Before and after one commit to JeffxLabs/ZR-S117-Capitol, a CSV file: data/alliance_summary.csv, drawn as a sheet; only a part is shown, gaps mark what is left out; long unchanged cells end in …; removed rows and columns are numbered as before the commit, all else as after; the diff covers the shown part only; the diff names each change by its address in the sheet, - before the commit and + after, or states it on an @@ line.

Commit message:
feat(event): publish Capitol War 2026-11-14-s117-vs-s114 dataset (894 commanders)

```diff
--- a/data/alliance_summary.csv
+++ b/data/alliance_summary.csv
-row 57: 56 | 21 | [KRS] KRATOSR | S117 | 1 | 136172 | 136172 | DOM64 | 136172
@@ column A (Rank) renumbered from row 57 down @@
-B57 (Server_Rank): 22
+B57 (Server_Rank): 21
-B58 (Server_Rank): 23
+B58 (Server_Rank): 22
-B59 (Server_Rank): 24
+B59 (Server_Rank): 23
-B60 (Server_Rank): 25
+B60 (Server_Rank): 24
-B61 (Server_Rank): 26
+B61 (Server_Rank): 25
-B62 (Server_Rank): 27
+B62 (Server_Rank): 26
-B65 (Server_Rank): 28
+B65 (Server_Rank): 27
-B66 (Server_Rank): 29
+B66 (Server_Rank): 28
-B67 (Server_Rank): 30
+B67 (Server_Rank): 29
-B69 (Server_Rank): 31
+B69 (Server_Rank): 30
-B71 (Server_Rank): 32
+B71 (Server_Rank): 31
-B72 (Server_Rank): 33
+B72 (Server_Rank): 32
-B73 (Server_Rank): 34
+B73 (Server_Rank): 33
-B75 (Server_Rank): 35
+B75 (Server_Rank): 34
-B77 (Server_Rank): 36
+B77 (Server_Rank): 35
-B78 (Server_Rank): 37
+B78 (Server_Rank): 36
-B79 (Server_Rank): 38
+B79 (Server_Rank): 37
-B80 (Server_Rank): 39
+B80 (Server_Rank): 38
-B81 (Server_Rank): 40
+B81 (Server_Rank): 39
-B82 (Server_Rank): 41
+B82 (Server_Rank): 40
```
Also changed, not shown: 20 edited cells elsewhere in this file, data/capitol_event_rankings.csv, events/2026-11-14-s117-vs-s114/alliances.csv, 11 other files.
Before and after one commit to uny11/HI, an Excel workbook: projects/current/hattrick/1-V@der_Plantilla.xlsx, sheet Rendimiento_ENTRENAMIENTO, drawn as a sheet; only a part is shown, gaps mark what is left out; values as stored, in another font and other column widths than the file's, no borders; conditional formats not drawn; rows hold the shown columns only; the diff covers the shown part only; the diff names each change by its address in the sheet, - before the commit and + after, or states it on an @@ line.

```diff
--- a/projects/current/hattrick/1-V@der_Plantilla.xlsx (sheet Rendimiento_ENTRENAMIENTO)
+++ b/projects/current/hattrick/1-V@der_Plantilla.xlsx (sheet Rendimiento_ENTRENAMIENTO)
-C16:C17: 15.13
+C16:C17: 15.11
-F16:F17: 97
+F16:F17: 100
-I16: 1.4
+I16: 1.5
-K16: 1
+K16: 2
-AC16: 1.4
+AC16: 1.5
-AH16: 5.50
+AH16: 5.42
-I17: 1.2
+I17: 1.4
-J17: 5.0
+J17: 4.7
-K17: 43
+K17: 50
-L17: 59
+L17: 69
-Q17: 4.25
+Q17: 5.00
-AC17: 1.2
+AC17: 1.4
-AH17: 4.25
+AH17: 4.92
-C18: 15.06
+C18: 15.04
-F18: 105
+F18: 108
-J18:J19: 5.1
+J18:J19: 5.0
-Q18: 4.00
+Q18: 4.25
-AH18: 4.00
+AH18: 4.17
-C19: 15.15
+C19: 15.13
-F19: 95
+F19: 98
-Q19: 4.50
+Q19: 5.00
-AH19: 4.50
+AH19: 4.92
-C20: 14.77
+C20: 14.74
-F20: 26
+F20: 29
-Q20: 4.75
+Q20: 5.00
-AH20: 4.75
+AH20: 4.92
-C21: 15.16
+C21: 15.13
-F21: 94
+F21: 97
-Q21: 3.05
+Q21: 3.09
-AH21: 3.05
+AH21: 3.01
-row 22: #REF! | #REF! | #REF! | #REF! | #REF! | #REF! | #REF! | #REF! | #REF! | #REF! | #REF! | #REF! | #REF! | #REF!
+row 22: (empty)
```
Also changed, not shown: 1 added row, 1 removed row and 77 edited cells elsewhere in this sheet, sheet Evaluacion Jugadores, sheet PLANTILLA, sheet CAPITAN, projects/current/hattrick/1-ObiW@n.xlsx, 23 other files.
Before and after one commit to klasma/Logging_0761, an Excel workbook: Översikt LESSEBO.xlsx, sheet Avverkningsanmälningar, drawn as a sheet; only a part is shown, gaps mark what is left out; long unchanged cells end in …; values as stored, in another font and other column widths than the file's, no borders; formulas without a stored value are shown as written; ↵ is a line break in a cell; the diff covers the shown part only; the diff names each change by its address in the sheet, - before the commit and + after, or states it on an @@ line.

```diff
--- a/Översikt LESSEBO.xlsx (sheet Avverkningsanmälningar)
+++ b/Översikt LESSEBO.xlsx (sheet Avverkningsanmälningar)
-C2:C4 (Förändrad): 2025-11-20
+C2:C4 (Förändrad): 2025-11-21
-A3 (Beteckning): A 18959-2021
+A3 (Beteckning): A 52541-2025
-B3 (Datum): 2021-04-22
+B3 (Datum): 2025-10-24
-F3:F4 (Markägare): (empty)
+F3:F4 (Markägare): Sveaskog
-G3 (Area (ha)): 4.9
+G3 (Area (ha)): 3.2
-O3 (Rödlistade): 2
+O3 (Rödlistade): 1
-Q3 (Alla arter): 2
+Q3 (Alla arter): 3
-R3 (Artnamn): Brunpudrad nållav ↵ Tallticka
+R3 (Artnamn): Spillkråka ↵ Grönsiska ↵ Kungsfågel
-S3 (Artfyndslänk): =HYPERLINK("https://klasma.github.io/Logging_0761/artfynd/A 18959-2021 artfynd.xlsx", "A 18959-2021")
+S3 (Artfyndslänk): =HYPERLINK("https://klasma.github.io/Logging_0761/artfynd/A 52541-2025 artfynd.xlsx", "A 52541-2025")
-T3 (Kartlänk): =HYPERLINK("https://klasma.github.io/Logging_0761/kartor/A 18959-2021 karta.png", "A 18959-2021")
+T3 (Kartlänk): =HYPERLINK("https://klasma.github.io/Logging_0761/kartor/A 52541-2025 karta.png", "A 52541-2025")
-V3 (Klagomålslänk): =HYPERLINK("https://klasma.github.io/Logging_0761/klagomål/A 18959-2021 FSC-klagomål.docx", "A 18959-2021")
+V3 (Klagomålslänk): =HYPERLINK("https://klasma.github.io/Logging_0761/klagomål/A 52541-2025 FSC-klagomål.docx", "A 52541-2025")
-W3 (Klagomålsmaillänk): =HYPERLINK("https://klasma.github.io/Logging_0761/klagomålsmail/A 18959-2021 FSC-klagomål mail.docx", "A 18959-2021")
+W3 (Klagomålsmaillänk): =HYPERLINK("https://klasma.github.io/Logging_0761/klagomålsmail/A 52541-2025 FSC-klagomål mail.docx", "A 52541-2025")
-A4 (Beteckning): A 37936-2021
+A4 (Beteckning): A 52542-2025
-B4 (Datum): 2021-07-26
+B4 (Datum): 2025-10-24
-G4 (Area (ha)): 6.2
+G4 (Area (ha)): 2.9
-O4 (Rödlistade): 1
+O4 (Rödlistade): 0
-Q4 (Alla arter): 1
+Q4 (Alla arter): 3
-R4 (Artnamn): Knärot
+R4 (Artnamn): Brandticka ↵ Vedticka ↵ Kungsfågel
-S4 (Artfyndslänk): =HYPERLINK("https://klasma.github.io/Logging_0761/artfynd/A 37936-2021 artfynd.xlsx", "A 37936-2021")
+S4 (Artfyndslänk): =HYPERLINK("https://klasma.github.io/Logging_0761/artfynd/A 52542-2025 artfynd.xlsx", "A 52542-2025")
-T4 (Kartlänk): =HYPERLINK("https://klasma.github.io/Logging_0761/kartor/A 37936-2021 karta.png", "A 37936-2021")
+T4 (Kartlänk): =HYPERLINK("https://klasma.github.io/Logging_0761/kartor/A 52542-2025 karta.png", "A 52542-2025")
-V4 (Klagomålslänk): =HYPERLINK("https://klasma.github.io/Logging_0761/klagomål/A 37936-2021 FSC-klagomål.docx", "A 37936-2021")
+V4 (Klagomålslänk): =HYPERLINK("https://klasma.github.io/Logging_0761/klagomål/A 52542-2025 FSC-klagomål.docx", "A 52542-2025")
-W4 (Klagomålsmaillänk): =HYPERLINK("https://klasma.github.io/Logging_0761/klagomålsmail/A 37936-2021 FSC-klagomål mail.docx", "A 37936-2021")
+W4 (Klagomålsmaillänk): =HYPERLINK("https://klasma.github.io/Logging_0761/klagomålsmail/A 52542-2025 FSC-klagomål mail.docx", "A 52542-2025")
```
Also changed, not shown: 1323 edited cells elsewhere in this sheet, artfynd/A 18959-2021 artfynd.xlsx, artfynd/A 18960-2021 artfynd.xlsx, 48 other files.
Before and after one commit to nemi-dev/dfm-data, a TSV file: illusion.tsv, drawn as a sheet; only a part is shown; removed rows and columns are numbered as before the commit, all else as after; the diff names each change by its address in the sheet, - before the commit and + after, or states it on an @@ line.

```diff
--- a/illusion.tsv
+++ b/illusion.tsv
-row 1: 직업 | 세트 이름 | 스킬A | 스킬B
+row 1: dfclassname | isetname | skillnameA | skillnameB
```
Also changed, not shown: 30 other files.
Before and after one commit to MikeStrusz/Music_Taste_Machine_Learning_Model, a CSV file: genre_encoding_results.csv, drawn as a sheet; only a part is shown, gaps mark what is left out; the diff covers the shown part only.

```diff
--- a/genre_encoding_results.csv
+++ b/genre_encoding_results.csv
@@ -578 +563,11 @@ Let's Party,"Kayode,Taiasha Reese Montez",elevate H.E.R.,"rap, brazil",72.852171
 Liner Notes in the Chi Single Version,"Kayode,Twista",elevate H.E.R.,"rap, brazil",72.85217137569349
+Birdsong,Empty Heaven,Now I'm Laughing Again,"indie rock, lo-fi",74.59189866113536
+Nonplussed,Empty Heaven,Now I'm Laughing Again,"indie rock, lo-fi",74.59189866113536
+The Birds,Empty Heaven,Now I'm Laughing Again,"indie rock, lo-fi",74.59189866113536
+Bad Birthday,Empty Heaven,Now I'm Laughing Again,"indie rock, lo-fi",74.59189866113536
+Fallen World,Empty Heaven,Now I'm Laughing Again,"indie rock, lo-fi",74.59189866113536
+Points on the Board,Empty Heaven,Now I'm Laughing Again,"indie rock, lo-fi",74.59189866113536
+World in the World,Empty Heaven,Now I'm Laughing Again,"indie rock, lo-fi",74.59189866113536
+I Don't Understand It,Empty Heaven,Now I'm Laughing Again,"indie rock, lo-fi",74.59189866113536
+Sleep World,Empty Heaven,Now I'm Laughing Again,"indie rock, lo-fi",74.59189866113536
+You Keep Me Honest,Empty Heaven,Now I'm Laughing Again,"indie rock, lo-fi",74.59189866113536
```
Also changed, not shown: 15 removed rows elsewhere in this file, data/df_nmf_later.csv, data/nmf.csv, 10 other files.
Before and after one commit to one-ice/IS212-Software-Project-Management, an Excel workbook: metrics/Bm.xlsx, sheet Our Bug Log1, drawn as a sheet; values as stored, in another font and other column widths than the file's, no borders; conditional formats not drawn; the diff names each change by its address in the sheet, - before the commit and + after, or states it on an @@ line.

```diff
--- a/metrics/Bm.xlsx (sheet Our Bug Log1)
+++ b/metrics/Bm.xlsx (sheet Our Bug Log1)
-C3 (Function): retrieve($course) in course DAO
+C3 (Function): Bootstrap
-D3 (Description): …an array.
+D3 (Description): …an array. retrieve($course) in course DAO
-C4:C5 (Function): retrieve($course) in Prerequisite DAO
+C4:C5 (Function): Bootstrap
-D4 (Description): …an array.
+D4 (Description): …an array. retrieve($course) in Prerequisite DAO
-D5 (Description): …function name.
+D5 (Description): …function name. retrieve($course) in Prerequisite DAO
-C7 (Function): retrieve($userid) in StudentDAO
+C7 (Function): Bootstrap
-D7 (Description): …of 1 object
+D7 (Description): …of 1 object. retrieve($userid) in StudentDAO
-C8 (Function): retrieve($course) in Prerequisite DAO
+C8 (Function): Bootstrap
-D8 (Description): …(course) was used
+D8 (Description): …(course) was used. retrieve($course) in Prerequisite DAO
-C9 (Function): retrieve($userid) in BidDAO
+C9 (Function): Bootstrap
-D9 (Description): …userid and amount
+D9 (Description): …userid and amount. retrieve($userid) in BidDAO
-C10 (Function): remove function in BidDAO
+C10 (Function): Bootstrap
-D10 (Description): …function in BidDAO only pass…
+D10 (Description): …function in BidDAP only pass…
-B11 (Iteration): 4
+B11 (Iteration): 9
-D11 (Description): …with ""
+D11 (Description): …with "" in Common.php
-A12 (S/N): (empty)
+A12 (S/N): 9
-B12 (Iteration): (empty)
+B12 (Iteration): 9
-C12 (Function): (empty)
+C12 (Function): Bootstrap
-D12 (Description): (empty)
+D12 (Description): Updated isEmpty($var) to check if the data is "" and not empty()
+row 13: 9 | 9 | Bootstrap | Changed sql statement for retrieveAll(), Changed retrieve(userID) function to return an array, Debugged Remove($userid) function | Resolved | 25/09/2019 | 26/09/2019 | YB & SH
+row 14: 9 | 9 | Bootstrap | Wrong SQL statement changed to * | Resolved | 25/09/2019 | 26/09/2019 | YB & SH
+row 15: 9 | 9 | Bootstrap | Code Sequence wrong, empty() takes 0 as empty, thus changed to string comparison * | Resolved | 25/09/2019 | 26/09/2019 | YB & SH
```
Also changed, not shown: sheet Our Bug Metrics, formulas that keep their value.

» **Exercise objective**
Among the lines of the listing above, which ones hold "Prerequisite"? Copy them.

» **Exercise result**
-C4:C5 (Function): retrieve($course) in Prerequisite DAO
+D4 (Description): …an array. retrieve($course) in Prerequisite DAO
+D5 (Description): …function name. retrieve($course) in Prerequisite DAO
-C8 (Function): retrieve($course) in Prerequisite DAO
+D8 (Description): …(course) was used. retrieve($course) in Prerequisite DAO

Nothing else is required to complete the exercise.